§ Required action:
Below are some records; copy each line in them that contains "legend".

===== Supplied records

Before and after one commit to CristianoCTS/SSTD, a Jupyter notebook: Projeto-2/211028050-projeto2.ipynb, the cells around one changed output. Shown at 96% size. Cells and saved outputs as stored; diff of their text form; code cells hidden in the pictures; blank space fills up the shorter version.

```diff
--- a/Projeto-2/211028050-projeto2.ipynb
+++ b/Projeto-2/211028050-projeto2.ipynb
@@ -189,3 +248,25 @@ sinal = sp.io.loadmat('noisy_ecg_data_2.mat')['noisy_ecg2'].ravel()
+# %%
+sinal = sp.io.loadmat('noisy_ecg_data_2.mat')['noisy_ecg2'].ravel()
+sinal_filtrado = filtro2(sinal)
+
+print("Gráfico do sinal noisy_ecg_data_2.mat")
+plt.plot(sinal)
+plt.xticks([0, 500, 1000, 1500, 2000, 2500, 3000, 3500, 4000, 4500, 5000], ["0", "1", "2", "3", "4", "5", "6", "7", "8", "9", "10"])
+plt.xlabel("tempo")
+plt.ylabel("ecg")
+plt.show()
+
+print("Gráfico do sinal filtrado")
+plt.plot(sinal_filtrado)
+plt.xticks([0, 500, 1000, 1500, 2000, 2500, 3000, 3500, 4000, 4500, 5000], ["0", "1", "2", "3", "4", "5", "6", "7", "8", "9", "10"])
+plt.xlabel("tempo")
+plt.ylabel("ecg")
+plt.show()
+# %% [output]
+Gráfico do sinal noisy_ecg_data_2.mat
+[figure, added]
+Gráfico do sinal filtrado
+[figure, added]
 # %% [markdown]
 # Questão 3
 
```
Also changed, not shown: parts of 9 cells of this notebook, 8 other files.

==========
===== Supplied records

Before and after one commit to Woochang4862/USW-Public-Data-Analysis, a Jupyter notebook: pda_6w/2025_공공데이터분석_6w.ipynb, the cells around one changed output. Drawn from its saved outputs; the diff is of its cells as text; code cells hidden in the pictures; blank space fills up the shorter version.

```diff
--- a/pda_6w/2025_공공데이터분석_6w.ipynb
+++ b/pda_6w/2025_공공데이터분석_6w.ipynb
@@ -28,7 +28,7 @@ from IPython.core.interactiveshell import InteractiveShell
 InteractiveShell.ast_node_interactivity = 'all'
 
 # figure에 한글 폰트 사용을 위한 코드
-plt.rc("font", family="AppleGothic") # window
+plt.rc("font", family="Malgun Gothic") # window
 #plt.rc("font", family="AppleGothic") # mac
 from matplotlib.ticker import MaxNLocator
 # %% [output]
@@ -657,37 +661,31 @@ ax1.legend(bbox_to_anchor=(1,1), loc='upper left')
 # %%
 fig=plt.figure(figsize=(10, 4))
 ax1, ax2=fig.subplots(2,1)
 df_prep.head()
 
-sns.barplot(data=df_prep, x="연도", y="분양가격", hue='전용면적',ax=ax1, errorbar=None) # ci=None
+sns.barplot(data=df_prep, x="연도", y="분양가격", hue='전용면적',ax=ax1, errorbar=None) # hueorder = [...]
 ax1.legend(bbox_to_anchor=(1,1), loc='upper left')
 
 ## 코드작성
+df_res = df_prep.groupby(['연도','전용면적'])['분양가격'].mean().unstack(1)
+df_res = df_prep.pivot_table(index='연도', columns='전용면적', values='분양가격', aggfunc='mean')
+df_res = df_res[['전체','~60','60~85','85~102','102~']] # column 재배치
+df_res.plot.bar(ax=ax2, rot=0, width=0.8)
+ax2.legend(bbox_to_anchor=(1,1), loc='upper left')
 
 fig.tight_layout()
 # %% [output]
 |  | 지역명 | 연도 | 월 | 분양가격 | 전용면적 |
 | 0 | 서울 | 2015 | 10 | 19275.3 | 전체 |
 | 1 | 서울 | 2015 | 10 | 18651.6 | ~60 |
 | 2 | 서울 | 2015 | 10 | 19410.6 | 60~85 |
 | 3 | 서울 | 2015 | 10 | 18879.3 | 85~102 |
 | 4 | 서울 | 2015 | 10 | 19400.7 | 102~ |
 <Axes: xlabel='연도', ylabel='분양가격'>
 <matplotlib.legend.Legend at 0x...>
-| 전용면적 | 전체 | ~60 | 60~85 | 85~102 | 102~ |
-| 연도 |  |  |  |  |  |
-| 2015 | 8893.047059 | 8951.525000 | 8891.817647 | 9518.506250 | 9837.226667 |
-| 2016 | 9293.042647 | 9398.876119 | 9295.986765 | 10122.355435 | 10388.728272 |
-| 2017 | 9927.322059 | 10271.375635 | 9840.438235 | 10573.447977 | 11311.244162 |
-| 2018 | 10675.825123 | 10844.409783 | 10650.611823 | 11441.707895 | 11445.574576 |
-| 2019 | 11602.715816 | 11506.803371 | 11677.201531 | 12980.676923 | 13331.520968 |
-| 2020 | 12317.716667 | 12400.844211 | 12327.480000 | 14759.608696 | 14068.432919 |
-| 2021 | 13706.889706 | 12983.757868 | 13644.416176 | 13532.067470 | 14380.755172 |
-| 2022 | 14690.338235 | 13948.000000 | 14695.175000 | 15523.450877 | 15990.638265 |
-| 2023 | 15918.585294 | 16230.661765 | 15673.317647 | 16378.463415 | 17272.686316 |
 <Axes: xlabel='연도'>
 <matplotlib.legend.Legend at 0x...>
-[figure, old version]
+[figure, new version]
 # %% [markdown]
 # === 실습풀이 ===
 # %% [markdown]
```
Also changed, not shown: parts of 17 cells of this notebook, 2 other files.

==========
===== Supplied records

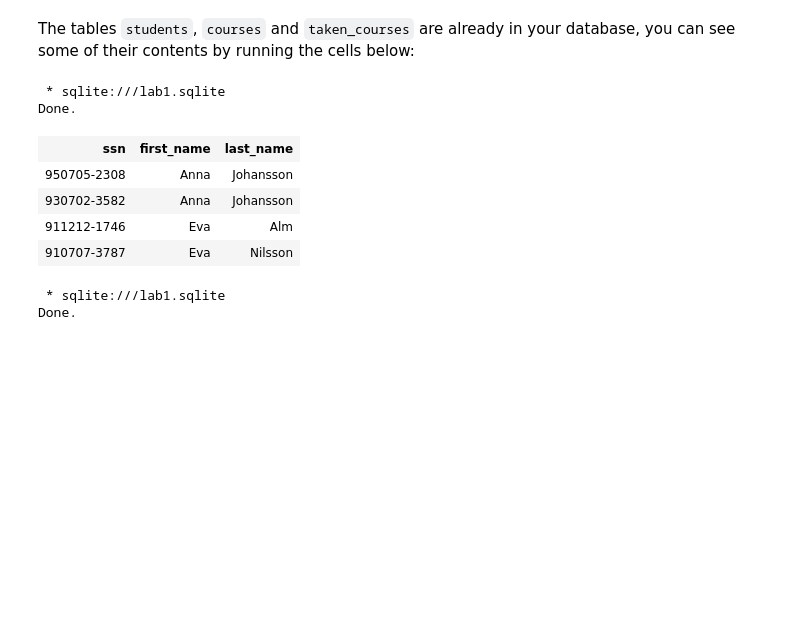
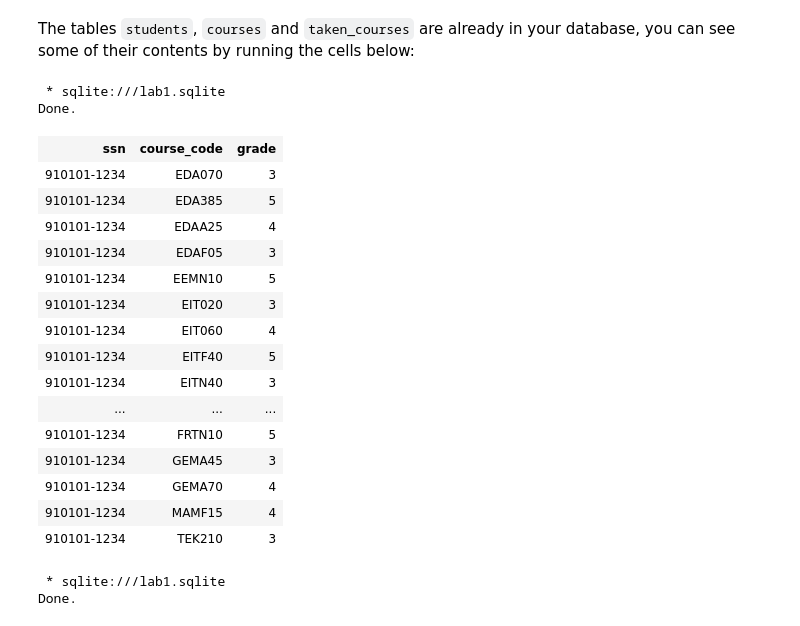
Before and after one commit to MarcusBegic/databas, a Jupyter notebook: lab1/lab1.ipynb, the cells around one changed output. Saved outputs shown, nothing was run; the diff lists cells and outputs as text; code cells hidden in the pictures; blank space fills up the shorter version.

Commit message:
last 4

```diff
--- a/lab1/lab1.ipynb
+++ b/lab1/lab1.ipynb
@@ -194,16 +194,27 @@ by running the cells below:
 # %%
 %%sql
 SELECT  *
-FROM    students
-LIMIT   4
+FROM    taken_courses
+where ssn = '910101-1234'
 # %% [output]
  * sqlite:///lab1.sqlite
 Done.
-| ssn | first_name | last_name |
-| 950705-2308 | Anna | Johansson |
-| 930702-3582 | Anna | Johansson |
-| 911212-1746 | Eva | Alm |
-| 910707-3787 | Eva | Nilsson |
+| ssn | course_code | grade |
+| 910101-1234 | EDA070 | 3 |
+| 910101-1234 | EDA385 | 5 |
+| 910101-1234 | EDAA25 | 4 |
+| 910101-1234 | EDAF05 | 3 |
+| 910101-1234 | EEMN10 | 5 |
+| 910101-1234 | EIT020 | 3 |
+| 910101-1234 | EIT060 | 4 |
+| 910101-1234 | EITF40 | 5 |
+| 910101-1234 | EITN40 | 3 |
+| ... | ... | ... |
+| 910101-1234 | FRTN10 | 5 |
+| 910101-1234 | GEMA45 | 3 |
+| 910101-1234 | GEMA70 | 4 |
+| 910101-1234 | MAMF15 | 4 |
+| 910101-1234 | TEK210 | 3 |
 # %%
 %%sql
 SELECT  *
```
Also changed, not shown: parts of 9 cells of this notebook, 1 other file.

==========

§ Reply:
@@ -657,37 +661,31 @@ ax1.legend(bbox_to_anchor=(1,1), loc='upper left')
 ax1.legend(bbox_to_anchor=(1,1), loc='upper left')
+ax2.legend(bbox_to_anchor=(1,1), loc='upper left')
 <matplotlib.legend.Legend at 0x...>
 <matplotlib.legend.Legend at 0x...>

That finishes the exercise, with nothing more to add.